Here are ten more quick insights that might help:
· Keep in mind many boys need extra time for task completion.
· Boys in general tend to mature at a slower rate than girls, therefore may not be ready for their assigned program/grade placement.
· Left hander alert! Be aware that left-handed boys suffer learning disabilities 10 times the rate of righties.
· Keep in mind that boys are less accurate at “reading” faces than girls. This can affect your ability to discipline nonverbally.
· Boys tend to be more aggressive in temperament than girls. This has implications for grouping and pairing. Pair them up with girls who know how to handle big egos.
· The greatest instructional motivator for boys is to teach to their interest area. If there are no opportunities in the curriculum, slip random clips and images into you lessons.
· Boys often have volume control issues. Teach them about different shades of saying.
· Make sure that your instructional delivery and classroom management reflect the fact that 95% of the children diagnosed as hyperactive are boys. In fact Boys make up over 70% of students classified as special needs.
· Boys make up 80-90% of discipline referrals. Should we refer them less or refer girls more?

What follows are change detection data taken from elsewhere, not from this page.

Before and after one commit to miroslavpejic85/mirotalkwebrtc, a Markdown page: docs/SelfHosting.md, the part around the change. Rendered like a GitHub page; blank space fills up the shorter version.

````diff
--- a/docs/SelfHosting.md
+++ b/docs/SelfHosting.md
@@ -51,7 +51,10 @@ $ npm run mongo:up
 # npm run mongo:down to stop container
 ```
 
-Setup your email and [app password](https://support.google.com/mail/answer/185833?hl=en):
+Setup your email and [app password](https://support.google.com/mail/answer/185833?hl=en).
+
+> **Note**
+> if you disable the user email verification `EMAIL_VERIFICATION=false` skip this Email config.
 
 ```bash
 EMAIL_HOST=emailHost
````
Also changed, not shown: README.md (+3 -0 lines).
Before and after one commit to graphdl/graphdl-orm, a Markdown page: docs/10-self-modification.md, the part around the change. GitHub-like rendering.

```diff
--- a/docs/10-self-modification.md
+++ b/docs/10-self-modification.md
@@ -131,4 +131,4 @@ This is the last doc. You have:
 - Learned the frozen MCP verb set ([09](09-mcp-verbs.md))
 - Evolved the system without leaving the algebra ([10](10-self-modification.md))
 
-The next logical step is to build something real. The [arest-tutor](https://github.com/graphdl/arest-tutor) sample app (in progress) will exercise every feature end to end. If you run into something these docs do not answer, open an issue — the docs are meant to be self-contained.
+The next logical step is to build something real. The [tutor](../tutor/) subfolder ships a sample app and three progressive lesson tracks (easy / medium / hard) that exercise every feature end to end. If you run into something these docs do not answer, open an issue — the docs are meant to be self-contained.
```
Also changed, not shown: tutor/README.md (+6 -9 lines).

· Because a girl’s “Corpus Callosum” (the bundle of nerves that connect the brains left and right hemisphere) is significantly larger than boys some researchers believe this may explain why girls are capable of completing several tasks at the same time. Remember this when you give instruction. And design group work.
As you can see boys still have issues. Learning how to teach them well helps everyone. Whenever an intervention is done to improve outcomes for boys girls do better as well!
So remember Atticus Bond and know that changing the way we teach boys will most likely take longer than we think but with courage, dedication and persistence, you might just win them over.
Watch this, this is the trailer of “The Mask You Live In”. It is very challenging but well worth sharing the full movie with your school.
I love delivering on how to better educate and love boys, I will be running some awesome workshops on our Bali Teachers Retreat this January.
We will be at the incredible Hotel Komune Resort for 6 days of rest, relaxation and some PD. We currently have a very affordable price, which is tax deductible.